EXERCISE ▸
Scan the lines below for "vehicles"; report the number of lines that contain it, and only that.
========================================================================
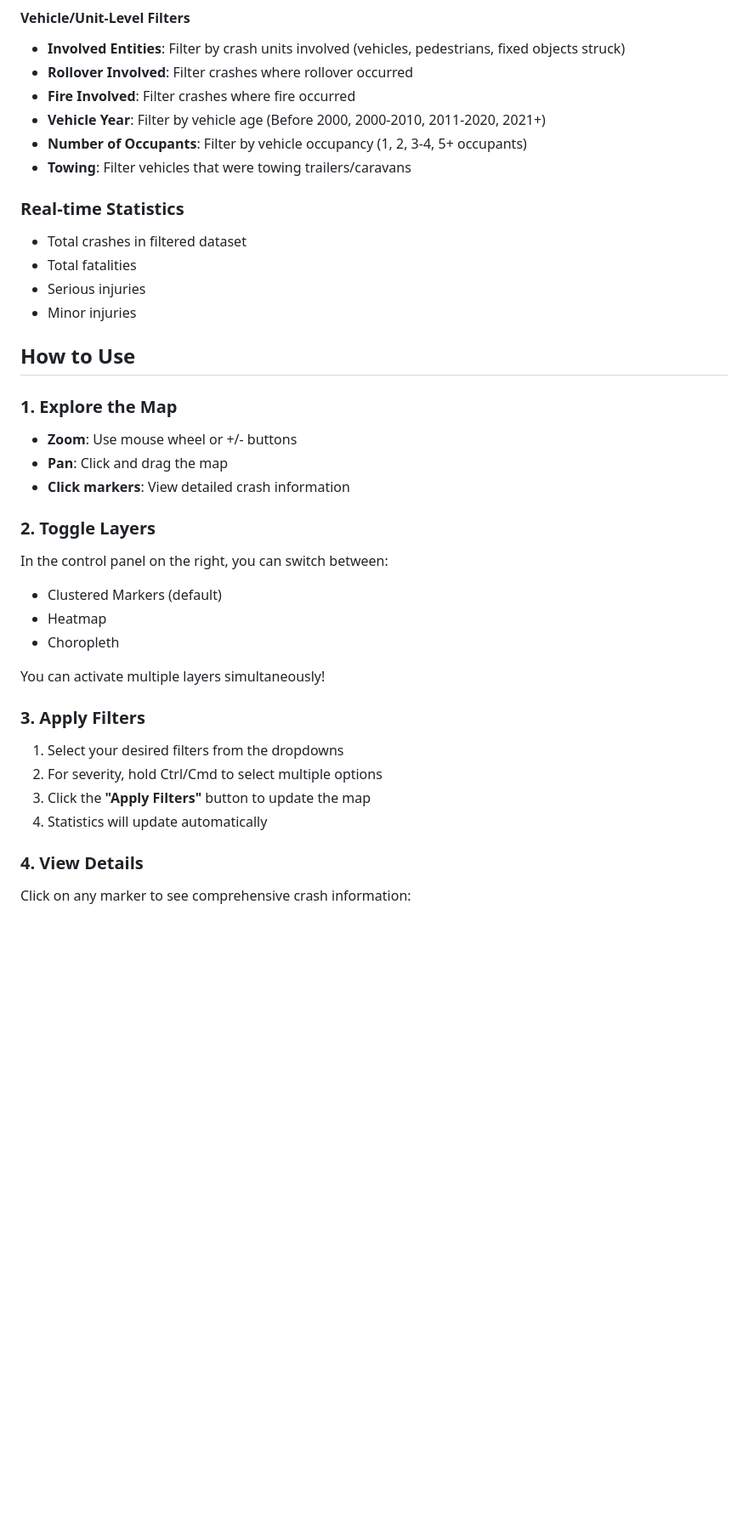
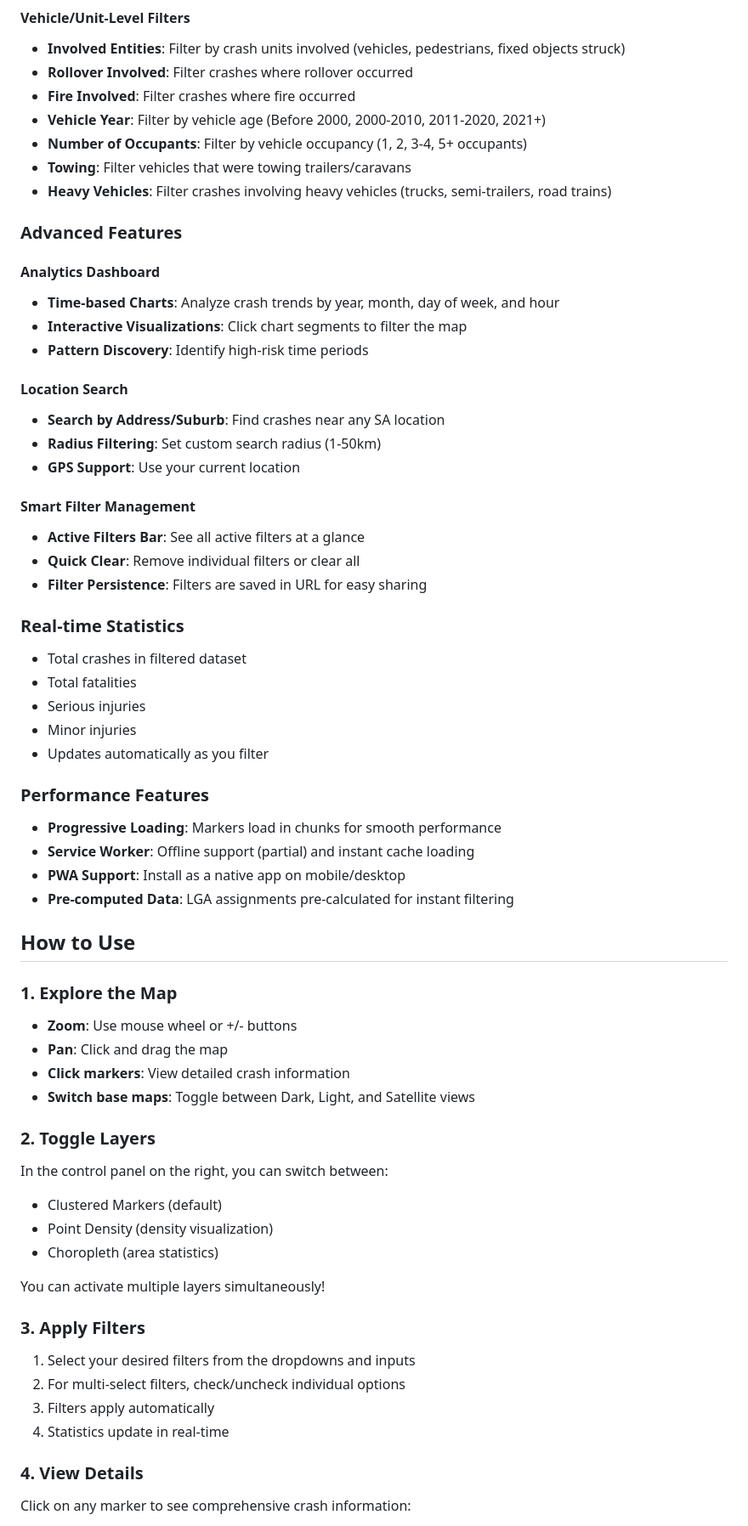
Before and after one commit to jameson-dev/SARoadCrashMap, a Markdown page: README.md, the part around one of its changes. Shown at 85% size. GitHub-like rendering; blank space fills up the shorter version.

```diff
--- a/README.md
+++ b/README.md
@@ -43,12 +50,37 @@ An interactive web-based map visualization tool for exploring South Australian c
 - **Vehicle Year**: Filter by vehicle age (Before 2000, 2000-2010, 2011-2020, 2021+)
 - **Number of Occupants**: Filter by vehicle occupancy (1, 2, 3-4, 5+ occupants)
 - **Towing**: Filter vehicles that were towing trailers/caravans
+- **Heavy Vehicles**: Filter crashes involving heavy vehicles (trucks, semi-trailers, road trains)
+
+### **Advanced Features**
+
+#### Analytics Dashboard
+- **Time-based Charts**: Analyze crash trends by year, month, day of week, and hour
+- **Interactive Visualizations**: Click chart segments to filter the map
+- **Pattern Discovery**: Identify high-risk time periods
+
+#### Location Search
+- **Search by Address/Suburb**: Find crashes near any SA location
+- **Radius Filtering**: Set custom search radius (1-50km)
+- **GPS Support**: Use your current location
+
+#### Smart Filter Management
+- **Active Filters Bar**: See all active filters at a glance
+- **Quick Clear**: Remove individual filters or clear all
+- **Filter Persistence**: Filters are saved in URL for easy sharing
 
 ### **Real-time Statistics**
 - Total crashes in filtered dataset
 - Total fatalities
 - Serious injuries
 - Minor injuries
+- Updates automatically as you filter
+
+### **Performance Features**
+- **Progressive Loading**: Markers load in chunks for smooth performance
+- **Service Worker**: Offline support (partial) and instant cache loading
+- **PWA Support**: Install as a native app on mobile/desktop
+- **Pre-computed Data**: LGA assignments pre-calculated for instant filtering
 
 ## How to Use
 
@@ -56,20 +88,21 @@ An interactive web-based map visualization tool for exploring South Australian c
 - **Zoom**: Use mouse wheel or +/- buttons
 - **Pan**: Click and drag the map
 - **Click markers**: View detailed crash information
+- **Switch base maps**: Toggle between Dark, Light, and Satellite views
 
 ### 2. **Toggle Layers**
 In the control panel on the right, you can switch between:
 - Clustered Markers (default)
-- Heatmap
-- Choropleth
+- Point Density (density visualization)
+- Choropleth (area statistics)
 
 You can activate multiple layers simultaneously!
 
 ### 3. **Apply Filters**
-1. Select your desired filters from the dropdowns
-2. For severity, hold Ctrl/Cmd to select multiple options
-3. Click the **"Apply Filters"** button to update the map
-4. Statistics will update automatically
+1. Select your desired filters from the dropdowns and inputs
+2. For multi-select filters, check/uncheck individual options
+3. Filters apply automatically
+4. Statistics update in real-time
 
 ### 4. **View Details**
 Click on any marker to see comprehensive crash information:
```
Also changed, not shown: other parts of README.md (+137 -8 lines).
========================================================================
REPLY TO THE TASK ▸
2